Take a moment, reflect on all the goodness in your life, all the blessings in your life, and remember that others are not as lucky. Any amount helps, no amount is too small!!

Click here to visit Dirk’s page at Mercy Corp to make a donation.

Thank you from The Voice of Sport and I know The Garfoose thanks you too!!

Friday, September 3, 2010

Olympic Sized Double Standard - Amateur or Professional Athletes?

This article was first published in the September 3rd edition of Main Street Week and is reprinted here with permission from the editors. Drop by Main Street Week News to have a look at a great community newspaper or sign up and have Main Street Week delivered right to your inbox every Friday.

In this week’s column, I would like to discuss a topic that has concerned me for several years and has resurfaced in the news yet again; are the Olympic Games for amateur or professional athletes? For years, more and more sports in the Games have included professional athletes, while the Olympic Committees continue to claim it is a wonderful gathering of amateur athletes from around the world. Recent events involving one of the greatest men’s figure skaters, Evgeni Plushenko, has The Voice of Sport all fired up!
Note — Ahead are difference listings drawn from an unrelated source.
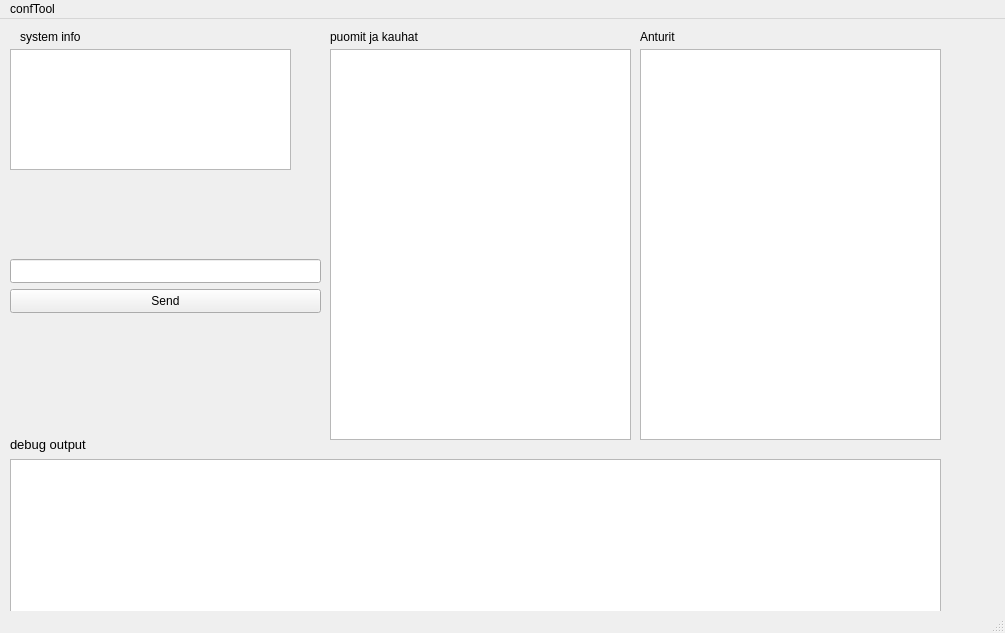
Above: mainwindow.ui from aleksi100/confTool before the change. Below: the same form after it.
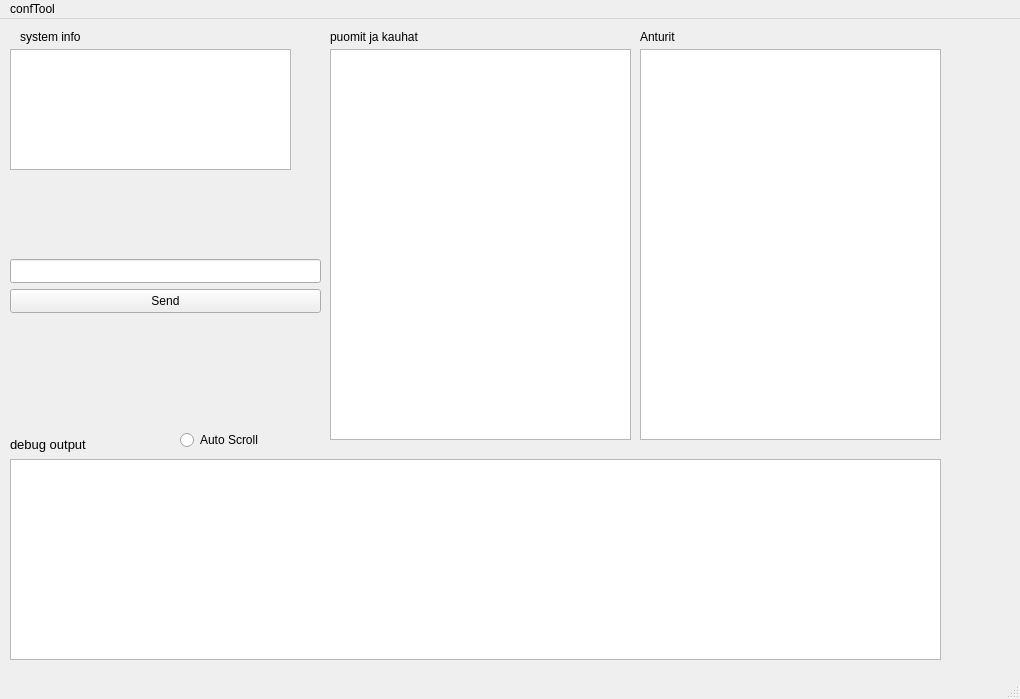
That is the form after the change.

```diff
--- a/mainwindow.ui
+++ b/mainwindow.ui
@@ -6,8 +6,8 @@
    <rect>
     <x>0</x>
     <y>0</y>
-    <width>1005</width>
-    <height>633</height>
+    <width>1020</width>
+    <height>699</height>
    </rect>
   </property>
   <property name="windowTitle">
@@ -188,13 +188,26 @@
      <string>Anturit</string>
     </property>
    </widget>
+   <widget class="QRadioButton" name="autoScroll_radioButton">
+    <property name="geometry">
+     <rect>
+      <x>180</x>
+      <y>410</y>
+      <width>91</width>
+      <height>22</height>
+     </rect>
+    </property>
+    <property name="text">
+     <string>Auto Scroll</string>
+    </property>
+   </widget>
   </widget>
   <widget class="QMenuBar" name="menubar">
    <property name="geometry">
     <rect>
      <x>0</x>
      <y>0</y>
-     <width>1005</width>
+     <width>1020</width>
      <height>21</height>
     </rect>
    </property>
```
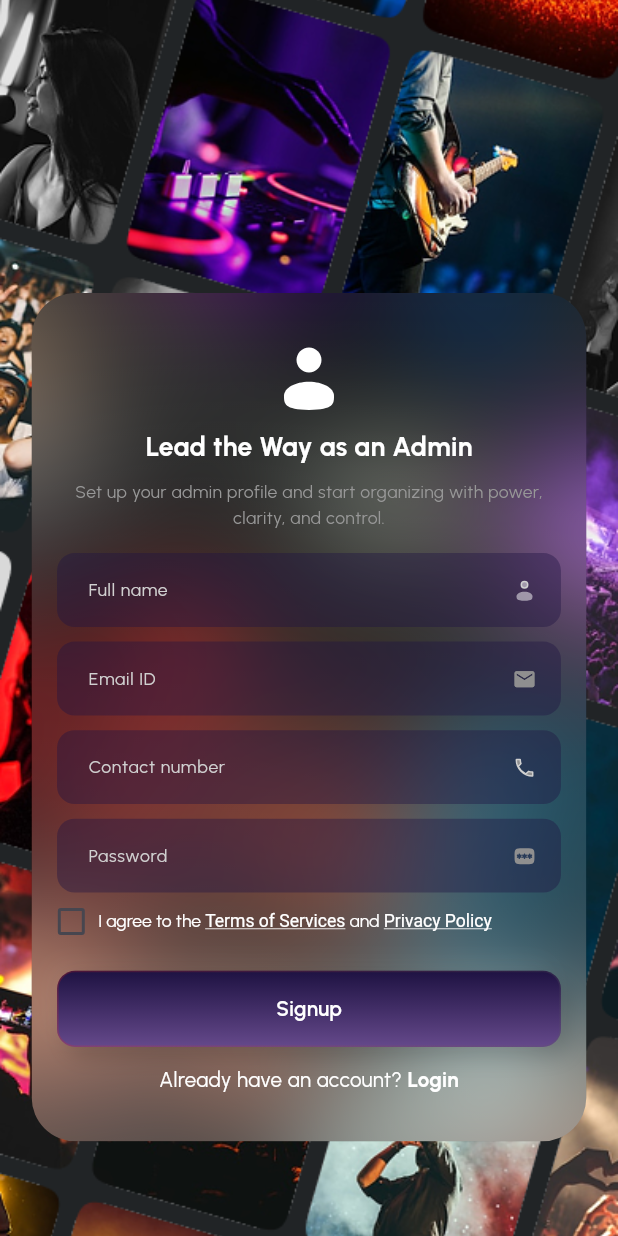
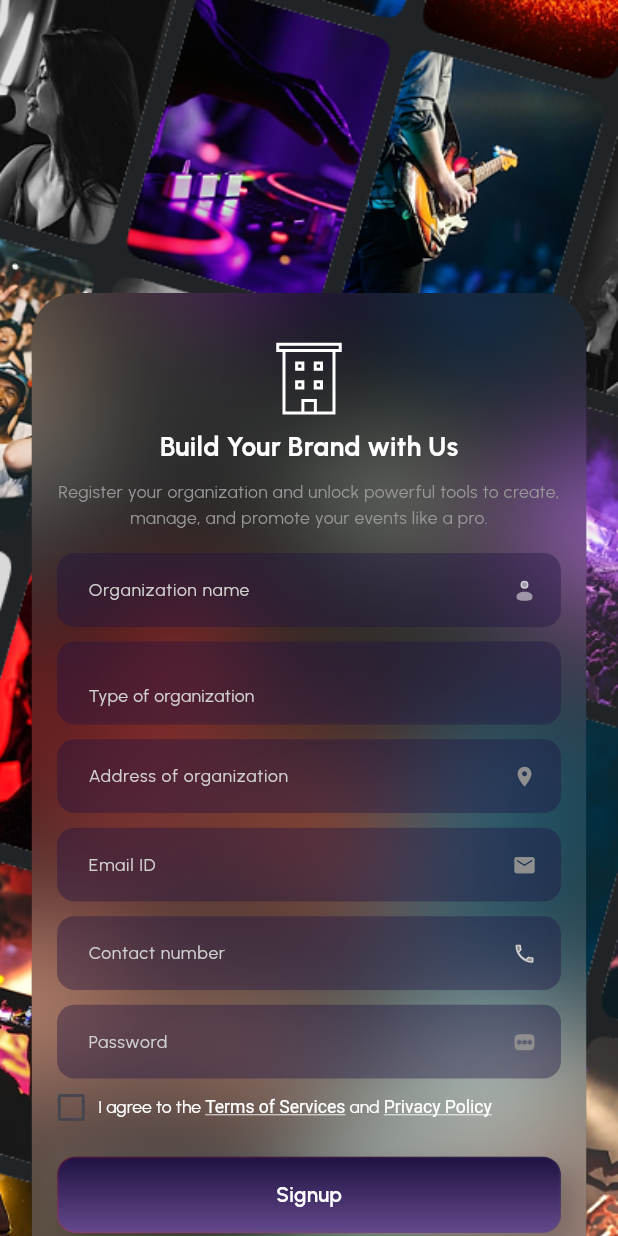
Before and after one commit to antony-akshay/wei-admin-app, a Flutter app: the OrganizationSignupScreen screen opened by its route, on a phone screen of 412 x 824 dp. Run offline on Flutter 3.47's test engine with Material 3 defaults, Android fonts, the phone set to English and light mode, and no system bars; our stand-ins replace flutter_screenutil, flutter_svg, go_router, gradient_borders.

Commit message:
Completed organization signup screen. Have some alignment issue with the hint text of the organization selecting dropdown. Added suffix icons to the textfields

```diff
--- a/lib/screens/authentication/login_screen.dart
+++ b/lib/screens/authentication/login_screen.dart
@@ -125,12 +125,12 @@ class LoginScreen extends StatelessWidget {
                             ),
                             GestureDetector(
                               onTap: () {
-                                GoRouter.of(
-                                  context,
-                                ).pushNamed(AppRouteConstants.adminSignup);
-                                // GoRouter.of(context).pushNamed(
-                                //   AppRouteConstants.organizationSignup,
-                                // );
+                                // GoRouter.of(
+                                //   context,
+                                // ).pushNamed(AppRouteConstants.adminSignup);
+                                GoRouter.of(context).pushNamed(
+                                  AppRouteConstants.organizationSignup,
+                                );
                               },
                               child: CustomText(
                                 text: "Signup",
--- a/lib/screens/authentication/organization_signup_screen.dart
+++ b/lib/screens/authentication/organization_signup_screen.dart
@@ -7,17 +7,20 @@ import 'package:wei_admin/routes/app_route_constants.dart';
 import 'package:wei_admin/screens/authentication/widgets/auth_button.dart';
 import 'package:wei_admin/screens/authentication/widgets/auth_textfield.dart';
 import 'package:wei_admin/screens/authentication/widgets/form_widget.dart';
+import 'package:wei_admin/screens/authentication/widgets/organization_type_dropdown.dart';
 import 'package:wei_admin/screens/common_widgets/custom_text.dart';
 
 class OrganizationSignupScreen extends StatelessWidget {
   OrganizationSignupScreen({super.key});
 
-  final TextEditingController _usernameController = TextEditingController();
+  final TextEditingController _nameController = TextEditingController();
+  final TextEditingController _addressController = TextEditingController();
   final TextEditingController _emailController = TextEditingController();
   final TextEditingController _contacNumberController = TextEditingController();
   final TextEditingController _passwordController = TextEditingController();
   final _formKey = GlobalKey<FormState>();
   ValueNotifier isAgreedNotifier = ValueNotifier(false);
+  ValueNotifier selectedOrganizationNotifier = ValueNotifier(null);
 
   @override
   Widget build(BuildContext context) {
@@ -47,33 +50,56 @@ class OrganizationSignupScreen extends StatelessWidget {
                     SizedBox(height: 200.h),
                     FormWidget(
                       formKey: _formKey,
-                      iconPath: "assets/icons/authentication/person.svg",
-                      title: "Lead the Way as an Admin",
+                      iconPath: "assets/icons/authentication/organization.svg",
+                      title: "Build Your Brand with Us",
                       description:
-                          "Set up your admin profile and start organizing with power, clarity, and control.",
+                          "Register your organization and unlock powerful tools to create, manage, and promote your events like a pro.",
                       children: [
                         AuthTextfield(
-                          controller: _usernameController,
-                          hintText: "Full name",
-                           suffixIconPath: "assets/icons/authentication/form_icons/username.svg",
+                          controller: _nameController,
+                          hintText: "Organization name",
+                          suffixIconPath:
+                              "assets/icons/authentication/form_icons/username.svg",
+                        ),
+                        SizedBox(height: 10.h),
+                        ValueListenableBuilder(
+                          valueListenable: selectedOrganizationNotifier,
+                          builder: (context, organization, _) {
+                            return OrganizationTypeDropdown(
+                              selectedValue: organization,
+                              onChanged: (value) {
+                                selectedOrganizationNotifier.value = value;
+                              },
+                            );
+                          },
+                        ),
+                        SizedBox(height: 10.h),
+                        AuthTextfield(
+                          controller: _addressController,
+                          hintText: "Address of organization",
+                          suffixIconPath:
+                              "assets/icons/authentication/form_icons/location.svg",
                         ),
                         SizedBox(height: 10.h),
                         AuthTextfield(
                           controller: _emailController,
                           hintText: "Email ID",
-                           suffixIconPath: "assets/icons/authentication/form_icons/email.svg",
+                          suffixIconPath:
+                              "assets/icons/authentication/form_icons/email.svg",
                         ),
                         SizedBox(height: 10.h),
                         AuthTextfield(
                           controller: _contacNumberController,
                           hintText: "Contact number",
-                           suffixIconPath: "assets/icons/authentication/form_icons/phone.svg",
+                          suffixIconPath:
+                              "assets/icons/authentication/form_icons/phone.svg",
                         ),
                         SizedBox(height: 10.h),
                         AuthTextfield(
                           controller: _passwordController,
                           hintText: "Password",
-                           suffixIconPath: "assets/icons/authentication/form_icons/password.svg",
+                          suffixIconPath:
+                              "assets/icons/authentication/form_icons/password.svg",
                         ),
                         SizedBox(height: 10.h),
                         Row(
--- /dev/null
+++ b/lib/screens/authentication/widgets/organization_type_dropdown.dart
@@ -0,0 +1,138 @@
+import 'package:flutter/material.dart';
+import 'package:flutter_screenutil/flutter_screenutil.dart';
+import 'package:flutter_svg/svg.dart';
+import 'package:wei_admin/core/app_colors.dart';
+import 'package:wei_admin/screens/common_widgets/custom_text.dart';
+
+class OrganizationTypeDropdown extends StatelessWidget {
+  final String? selectedValue;
+  final String? label;
+  final ValueChanged<String?>? onChanged;
+  final String? Function(String?)? validator;
+
+  // Hardcoded list of organization types
+  static const List<String> organizationTypes = [
+    'Corporation',
+    'Limited Liability Company (LLC)',
+    'Partnership',
+    'Sole Proprietorship',
+    'Non-Profit Organization',
+    'Government Agency',
+    'Educational Institution',
+    'Healthcare Organization',
+    'Financial Institution',
+    'Technology Company',
+    'Manufacturing Company',
+    'Retail Business',
+    'Consulting Firm',
+    'Startup',
+    'Other',
+  ];
+
+  const OrganizationTypeDropdown({
+    super.key,
+    this.selectedValue,
+    this.label,
+    this.onChanged,
+    this.validator,
+  });
+
+  @override
+  Widget build(BuildContext context) {
+    return SizedBox(
+      // height: 48.h,
+      child: DropdownButtonFormField<String>(
+        value: selectedValue,
+        onChanged: onChanged,
+        validator:
+            validator ??
+            (value) {
+              if (value == null || value.isEmpty) {
+                return 'Type of organization is required';
+              }
+              return null;
+            },
+        style: TextStyle(
+          fontFamily: 'Urbanist',
+          fontWeight: FontWeight.w500,
+          fontSize: 12.sp,
+          color: Colors.white,
+        ),
+        dropdownColor: AppColors.authScreenTextfieldBackgroundColor,
+        decoration: InputDecoration(
+          labelText: label,
+          errorStyle: TextStyle(height: 0),
+          // hintText: "Organization",
+          // hintStyle: TextStyle(
+          //   fontFamily: 'Urbanist',
+          //   fontWeight: FontWeight.w400,
+          //   fontSize: 12.sp,
+          //   color: Color(0xFFD0D0D0),
+          // ),
+          hint: Padding(
+            padding: EdgeInsets.only(bottom: 2.h),
+            child: CustomText(
+              text: "Type of organization",
+              fontWeight: FontWeight.w400,
+              fontSize: 12.sp,
+              fontColor: Color(0xFFD0D0D0),
+            ),
+          ),
+          filled: true,
+          fillColor: AppColors.authScreenTextfieldBackgroundColor.withAlpha(
+            102,
+          ),
+          contentPadding: EdgeInsets.symmetric(
+            horizontal: 16.w,
+            vertical: 16.h,
+          ),
+          suffixIcon: Padding(
+            padding: EdgeInsets.only(right: 15.w),
+            child: SvgPicture.asset(
+              "assets/icons/authentication/form_icons/dropdown_arrow.svg",
+              height: 16.w,
+              width: 16.w,
+            ),
+          ),
+          suffixIconConstraints: BoxConstraints(
+            maxHeight: 32.w,
+            maxWidth: 32.w,
+          ),
+          border: OutlineInputBorder(
+            borderRadius: BorderRadius.circular(12.r),
+            borderSide: BorderSide.none,
+          ),
+          enabledBorder: OutlineInputBorder(
+            borderRadius: BorderRadius.circular(12.r),
+            borderSide: BorderSide.none,
+          ),
+          focusedBorder: OutlineInputBorder(
+            borderRadius: BorderRadius.circular(12.r),
+            borderSide: BorderSide.none,
+          ),
+          errorBorder: OutlineInputBorder(
+            borderRadius: BorderRadius.circular(12.r),
+            borderSide: BorderSide(color: Colors.red),
+          ),
+        ),
+        icon:
+            SizedBox.shrink(), // Hide default dropdown arrow since we're using custom suffix icon
+        items:
+            organizationTypes.map((String type) {
+              return DropdownMenuItem<String>(
+                value: type,
+                child: Text(
+                  type,
+                  style: TextStyle(
+                    fontFamily: 'Urbanist',
+                    fontWeight: FontWeight.w400,
+                    fontSize: 12.sp,
+                    color: Colors.white,
+                  ),
+                ),
+              );
+            }).toList(),
+      ),
+    );
+  }
+}
```
Also changed, not shown: assets/icons/authentication/form_icons/dropdown_arrow.svg (added).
While I never thought I would be writing a column that involved men’s figure skating, the decision by the International Skating Union (ISU), which is the governing body for the sport, to disqualify Plushenko from all future ISU events, which includes the 2014 Games in Sochi, Russia is beyond ridiculous. His crime? Participating in exhibition events without the permission of the ISU or Russian Skating Federation - how dare he! The rule is in place to prevent the top figure skaters from claiming an injury to skip the World Championship and then taking part in paid events shortly afterwards, but if nothing else, Plushenko’s actions only increased the popularity of his sport. He had the opportunity to appeal the ban, but missed the deadline.

In an era when multi-millionaires are competing for Olympic gold in the Summer and Winter Games, why does the ISU continue to rule their sport in such a heavy-handed manner? There is a double standard applied to Olympic events and the International Olympic Committee must address this issue. When Canadian skater, Joannie Rochette, wished to honour her mother after the Vancouver Games, the ISU threatened her with the same punishment because the event was an “unsanctioned” one. If not for a last minute change of heart by the ISU, Rochette would have to choose - honour her mother or continue her Olympic and World Championship dreams. It is a decision that placed an extra burden on the skater, viewed by the world as a true role model after her heart-warming bronze medal performance in Vancouver.

Television ratings for the 2010 Games in Vancouver were through the roof in large part due to the inclusion of NHL players in the hockey tournament. Since the American “Dream Team” competed in the Summer Games’ basketball tournament in 1992 and the IOC cashed in on their presence, athletes from North America’s professional leagues have slowly made their way into numerous events. When Major League Baseball refused to suspend their season and send MLB players like Alex Rodriguez (a player that makes $30 million per year by the way), to the Summer Games, the IOC dropped the sport from competition. Now the IOC has rolled out the red carpet for professional golfers in 2016 - Tiger Woods, Phil Mickelson, and the entire PGA field will have the opportunity to take their private jets to the Olympics and compete for a gold medal. However, if you are a figure skater and wish to spend the off-season skating with the Ice Capades and Cookie Monster and Big Bird, well then you just became a “professional” athlete and you are no longer welcome at the World Championship or Olympics.

My interest and respect for the merchandise machine known as the Olympics continues to dwindle. In my view, what was once a strong river of national pride is becoming a muddy, stagnant, outdated pond of greed. Here’s hoping the ISU and the IOC get their act together and include Plushenko in the 2014 Games. An injustice in the world of figure skating has The Voice all fired up - Trust me folks, I am as surprised as you are... Have a great sports day everyone.